**TASK DESCRIPTION:**
Using the records below, report how many lines hold "rgba", with no extra text.

**DATA FOR PROCESSING:**
- - - -

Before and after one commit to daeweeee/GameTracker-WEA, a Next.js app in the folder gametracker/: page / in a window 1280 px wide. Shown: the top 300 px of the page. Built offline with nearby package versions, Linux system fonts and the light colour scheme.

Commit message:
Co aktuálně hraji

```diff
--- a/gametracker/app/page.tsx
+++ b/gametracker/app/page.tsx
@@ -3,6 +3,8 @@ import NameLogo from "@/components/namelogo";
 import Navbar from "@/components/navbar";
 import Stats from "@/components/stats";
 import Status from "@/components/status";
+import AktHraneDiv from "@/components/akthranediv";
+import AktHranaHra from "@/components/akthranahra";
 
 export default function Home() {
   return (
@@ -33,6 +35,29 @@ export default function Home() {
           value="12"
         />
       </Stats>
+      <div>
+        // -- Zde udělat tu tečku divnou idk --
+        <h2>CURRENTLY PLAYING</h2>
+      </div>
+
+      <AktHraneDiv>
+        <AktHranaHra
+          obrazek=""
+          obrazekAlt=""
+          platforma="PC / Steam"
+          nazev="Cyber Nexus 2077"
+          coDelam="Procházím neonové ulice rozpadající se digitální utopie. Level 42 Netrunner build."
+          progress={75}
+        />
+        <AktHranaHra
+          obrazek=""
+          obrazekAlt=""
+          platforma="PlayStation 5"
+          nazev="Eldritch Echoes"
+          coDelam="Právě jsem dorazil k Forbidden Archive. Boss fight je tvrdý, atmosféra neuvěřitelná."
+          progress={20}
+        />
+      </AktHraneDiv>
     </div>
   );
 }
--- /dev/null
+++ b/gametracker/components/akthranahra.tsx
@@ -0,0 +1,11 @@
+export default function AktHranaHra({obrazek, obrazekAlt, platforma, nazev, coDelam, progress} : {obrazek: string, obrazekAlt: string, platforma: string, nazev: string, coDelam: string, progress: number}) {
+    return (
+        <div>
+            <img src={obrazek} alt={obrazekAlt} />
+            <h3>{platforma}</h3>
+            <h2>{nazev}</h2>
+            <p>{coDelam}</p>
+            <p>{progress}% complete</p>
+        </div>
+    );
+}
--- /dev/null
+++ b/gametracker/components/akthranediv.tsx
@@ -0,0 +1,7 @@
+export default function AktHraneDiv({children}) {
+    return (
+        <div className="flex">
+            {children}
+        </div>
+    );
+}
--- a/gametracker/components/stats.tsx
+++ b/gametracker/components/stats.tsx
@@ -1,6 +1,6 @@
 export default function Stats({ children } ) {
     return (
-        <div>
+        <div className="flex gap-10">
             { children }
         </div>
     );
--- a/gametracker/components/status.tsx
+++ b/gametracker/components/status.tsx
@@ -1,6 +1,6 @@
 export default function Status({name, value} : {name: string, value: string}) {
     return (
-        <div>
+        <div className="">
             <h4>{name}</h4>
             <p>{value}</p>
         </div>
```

- - - -

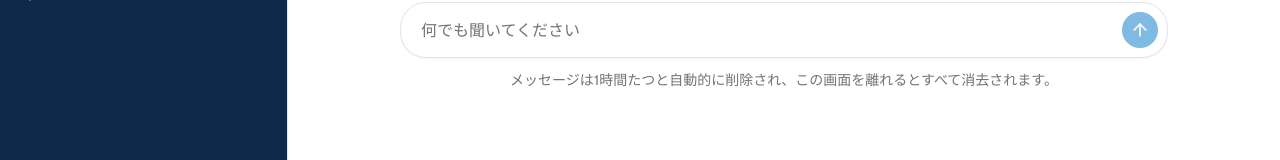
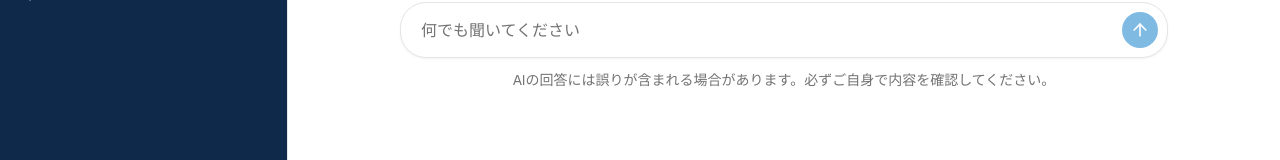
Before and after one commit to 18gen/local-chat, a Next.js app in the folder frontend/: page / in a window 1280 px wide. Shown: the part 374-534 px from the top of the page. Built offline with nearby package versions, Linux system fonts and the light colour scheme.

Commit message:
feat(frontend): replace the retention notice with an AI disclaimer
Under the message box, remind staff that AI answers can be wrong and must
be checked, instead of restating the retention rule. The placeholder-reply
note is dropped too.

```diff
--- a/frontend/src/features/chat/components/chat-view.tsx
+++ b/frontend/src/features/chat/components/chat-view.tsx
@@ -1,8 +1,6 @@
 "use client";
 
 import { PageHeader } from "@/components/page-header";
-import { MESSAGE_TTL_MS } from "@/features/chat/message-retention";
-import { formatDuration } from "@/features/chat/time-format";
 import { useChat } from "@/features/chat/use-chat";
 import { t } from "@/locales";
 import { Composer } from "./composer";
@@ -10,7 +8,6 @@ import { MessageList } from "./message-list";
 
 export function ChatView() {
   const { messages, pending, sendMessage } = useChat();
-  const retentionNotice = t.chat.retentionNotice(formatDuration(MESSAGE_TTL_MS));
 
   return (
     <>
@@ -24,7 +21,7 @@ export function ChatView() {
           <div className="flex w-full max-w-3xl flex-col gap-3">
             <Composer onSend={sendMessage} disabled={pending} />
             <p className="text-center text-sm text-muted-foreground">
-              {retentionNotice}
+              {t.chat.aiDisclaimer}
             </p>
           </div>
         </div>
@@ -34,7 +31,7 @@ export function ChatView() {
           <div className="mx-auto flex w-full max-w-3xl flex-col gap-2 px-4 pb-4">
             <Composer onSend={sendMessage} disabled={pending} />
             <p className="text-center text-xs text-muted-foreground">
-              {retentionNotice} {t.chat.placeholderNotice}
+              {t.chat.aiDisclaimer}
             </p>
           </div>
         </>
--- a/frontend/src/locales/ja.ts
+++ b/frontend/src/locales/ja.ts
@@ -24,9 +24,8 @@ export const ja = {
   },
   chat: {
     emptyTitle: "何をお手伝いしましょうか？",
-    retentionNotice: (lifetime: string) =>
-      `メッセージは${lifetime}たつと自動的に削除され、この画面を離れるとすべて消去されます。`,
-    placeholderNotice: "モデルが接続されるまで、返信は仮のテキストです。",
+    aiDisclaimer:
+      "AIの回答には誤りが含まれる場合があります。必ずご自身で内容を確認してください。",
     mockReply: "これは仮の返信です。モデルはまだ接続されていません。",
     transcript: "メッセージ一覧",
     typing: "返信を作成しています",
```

- - - -

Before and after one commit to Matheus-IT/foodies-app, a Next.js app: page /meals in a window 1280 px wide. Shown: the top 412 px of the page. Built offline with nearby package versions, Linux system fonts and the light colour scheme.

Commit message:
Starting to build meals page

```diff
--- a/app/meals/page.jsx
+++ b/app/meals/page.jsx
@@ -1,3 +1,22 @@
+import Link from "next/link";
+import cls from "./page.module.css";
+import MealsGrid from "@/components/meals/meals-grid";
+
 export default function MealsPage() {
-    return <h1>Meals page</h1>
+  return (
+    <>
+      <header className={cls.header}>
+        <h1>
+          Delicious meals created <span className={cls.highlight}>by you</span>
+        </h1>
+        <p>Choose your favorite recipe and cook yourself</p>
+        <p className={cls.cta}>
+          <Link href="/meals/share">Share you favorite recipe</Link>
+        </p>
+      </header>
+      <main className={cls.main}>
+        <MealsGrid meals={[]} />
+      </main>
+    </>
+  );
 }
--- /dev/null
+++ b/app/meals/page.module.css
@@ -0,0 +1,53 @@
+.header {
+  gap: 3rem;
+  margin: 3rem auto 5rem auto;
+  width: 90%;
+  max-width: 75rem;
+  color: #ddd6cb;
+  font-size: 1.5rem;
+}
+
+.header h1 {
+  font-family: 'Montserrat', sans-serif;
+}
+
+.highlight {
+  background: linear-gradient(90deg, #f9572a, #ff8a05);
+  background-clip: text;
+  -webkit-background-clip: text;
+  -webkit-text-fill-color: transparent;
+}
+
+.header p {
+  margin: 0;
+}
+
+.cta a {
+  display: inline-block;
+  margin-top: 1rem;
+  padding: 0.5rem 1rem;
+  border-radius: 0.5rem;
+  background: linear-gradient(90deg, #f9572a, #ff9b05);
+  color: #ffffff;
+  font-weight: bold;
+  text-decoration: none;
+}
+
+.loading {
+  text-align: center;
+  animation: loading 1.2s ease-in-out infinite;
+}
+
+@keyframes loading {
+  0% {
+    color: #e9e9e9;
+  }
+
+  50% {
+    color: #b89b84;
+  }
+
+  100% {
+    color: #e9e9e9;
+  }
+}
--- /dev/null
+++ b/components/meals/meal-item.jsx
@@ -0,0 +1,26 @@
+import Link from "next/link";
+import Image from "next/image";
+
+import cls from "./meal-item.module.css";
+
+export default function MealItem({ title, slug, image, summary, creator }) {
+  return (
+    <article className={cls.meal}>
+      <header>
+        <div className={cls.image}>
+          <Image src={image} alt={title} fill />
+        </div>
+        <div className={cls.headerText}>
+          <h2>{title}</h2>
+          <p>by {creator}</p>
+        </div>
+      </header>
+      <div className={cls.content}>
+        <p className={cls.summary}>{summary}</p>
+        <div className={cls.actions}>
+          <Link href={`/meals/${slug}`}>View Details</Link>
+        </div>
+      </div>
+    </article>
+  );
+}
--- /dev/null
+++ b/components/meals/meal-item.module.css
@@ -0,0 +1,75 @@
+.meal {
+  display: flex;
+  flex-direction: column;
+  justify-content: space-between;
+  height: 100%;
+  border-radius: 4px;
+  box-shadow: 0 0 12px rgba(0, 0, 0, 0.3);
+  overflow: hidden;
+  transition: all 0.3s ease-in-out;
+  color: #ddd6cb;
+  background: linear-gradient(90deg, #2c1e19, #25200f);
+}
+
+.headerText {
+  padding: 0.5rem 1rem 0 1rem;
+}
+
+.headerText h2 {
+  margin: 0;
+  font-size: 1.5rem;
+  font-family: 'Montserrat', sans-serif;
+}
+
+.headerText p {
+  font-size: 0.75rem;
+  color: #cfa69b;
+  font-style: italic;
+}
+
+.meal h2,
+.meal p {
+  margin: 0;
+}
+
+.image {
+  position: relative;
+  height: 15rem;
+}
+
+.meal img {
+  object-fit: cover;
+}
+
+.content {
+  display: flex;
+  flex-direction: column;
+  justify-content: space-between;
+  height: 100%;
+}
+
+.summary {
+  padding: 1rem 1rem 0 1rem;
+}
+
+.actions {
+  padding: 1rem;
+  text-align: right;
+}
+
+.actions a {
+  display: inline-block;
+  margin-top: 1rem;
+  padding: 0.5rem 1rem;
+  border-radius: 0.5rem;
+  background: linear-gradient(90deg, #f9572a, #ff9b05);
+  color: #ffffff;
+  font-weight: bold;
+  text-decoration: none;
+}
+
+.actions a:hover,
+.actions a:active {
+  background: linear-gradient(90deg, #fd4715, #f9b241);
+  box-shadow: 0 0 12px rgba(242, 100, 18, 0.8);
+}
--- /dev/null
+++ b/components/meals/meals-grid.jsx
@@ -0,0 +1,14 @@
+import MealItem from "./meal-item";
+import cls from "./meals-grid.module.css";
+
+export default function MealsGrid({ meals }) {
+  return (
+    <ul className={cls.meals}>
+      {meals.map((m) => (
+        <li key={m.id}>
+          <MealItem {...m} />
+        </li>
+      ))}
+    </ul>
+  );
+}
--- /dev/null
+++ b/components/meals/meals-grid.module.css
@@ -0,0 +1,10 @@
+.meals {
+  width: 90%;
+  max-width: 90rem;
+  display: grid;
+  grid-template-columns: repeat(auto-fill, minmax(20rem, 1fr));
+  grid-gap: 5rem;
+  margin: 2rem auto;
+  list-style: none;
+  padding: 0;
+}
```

- - - -

**WRITTEN REPLY:**
2